Example: I have washed my car, so it is clean now. ==> It is not important WHEN I washed the car, but that it is clean now, because I have washed it.

This is the difference to the Simple Past form, as for the Simple Past for we (normally) want to know when it happened.

Quite often the Past Perfect shows that something has happened till now (this is why "Present" is in the tense name) never, once or some times. Example: "I have never been to New York." or "I have often been in New York."



I       have eaten an apple.
You  have eaten an apple.

She   has eaten an apple.

You   have eat an apple.


I      haven't eaten an apple.
You haven't eaten an apple.

She  hasn't eaten an apple.

You  haven't eaten an apple.

Have I eat an apple?
Have you eat an apple?

Has    she eat an apple?

Have you eat an apple?

    + have/has + Past Participle + rest.     + haven't/hasn't + Past Participle + rest.

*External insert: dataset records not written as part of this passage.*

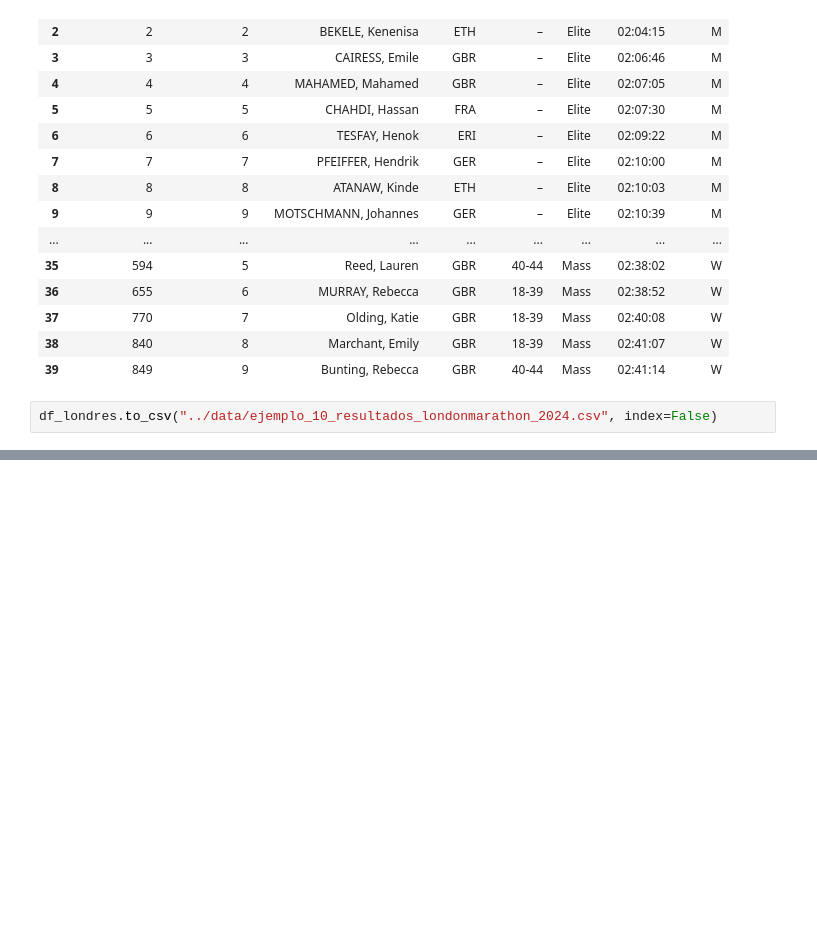
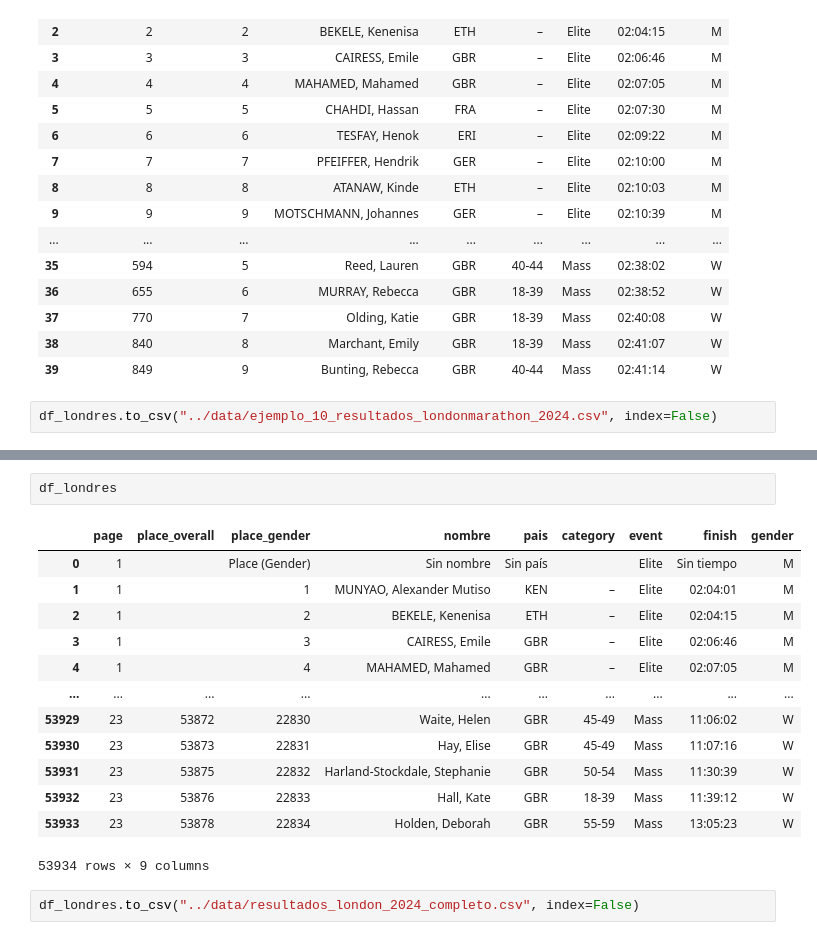
Before and after one commit to Gonzalo8julian/16.PROYECTO_FINAL, a Jupyter notebook: 2. ETL Y PREPROCESAMIENTO/jupyters/scrap_londonmarathon.ipynb, the cells around one changed output, grey strips where cells are left out. Cells and saved outputs as stored; diff of their text form; blank space fills up the shorter version.

Commit message:
Scrapeo final Boston, Chicago, Berlin y Londres

```diff
--- a/2. ETL Y PREPROCESAMIENTO/jupyters/scrap_londonmarathon.ipynb
+++ b/2. ETL Y PREPROCESAMIENTO/jupyters/scrap_londonmarathon.ipynb
@@ -312,0 +411,18 @@ df_londres.to_csv("../data/ejemplo_10_resultados_londonmarathon_2024.csv", index
+# %%
+df_londres
+# %% [output]
+|  | page | place_overall | place_gender | nombre | pais | category | event | finish | gender |
+| 0 | 1 |  | Place (Gender) | Sin nombre | Sin país |  | Elite | Sin tiempo | M |
+| 1 | 1 |  | 1 | MUNYAO, Alexander Mutiso | KEN | – | Elite | 02:04:01 | M |
+| 2 | 1 |  | 2 | BEKELE, Kenenisa | ETH | – | Elite | 02:04:15 | M |
+| 3 | 1 |  | 3 | CAIRESS, Emile | GBR | – | Elite | 02:06:46 | M |
+| 4 | 1 |  | 4 | MAHAMED, Mahamed | GBR | – | Elite | 02:07:05 | M |
+| ... | ... | ... | ... | ... | ... | ... | ... | ... | ... |
+| 53929 | 23 | 53872 | 22830 | Waite, Helen | GBR | 45-49 | Mass | 11:06:02 | W |
+| 53930 | 23 | 53873 | 22831 | Hay, Elise | GBR | 45-49 | Mass | 11:07:16 | W |
+| 53931 | 23 | 53875 | 22832 | Harland-Stockdale, Stephanie | GBR | 50-54 | Mass | 11:30:39 | W |
+| 53932 | 23 | 53876 | 22833 | Hall, Kate | GBR | 18-39 | Mass | 11:39:12 | W |
+| 53933 | 23 | 53878 | 22834 | Holden, Deborah | GBR | 55-59 | Mass | 13:05:23 | W |
+53934 rows × 9 columns
+# %%
+df_londres.to_csv("../data/resultados_london_2024_completo.csv", index=False)
```
Also changed, not shown: parts of 1 cell of this notebook, 3 other files.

Have/has +   + Past Participle + rest.


Present Perfect often comes along with the signal words "already" and "yet".
Keep in mind: "Already" is only used in the affirmative (+) sentence and stands before the full verb.
                       Example:  "I have already eaten an apple." 

                       "Yet" (= till now) is used in the negative sentence and is positioned at the end of the senctence.
                       Example: "I haven't eaten an apple yet." 

                      We normally use "yet" in questions.
                      Example: "Have you already eaten you apple?"

Signal  words: already, ever, for, just, never, since, so far, up to now, yet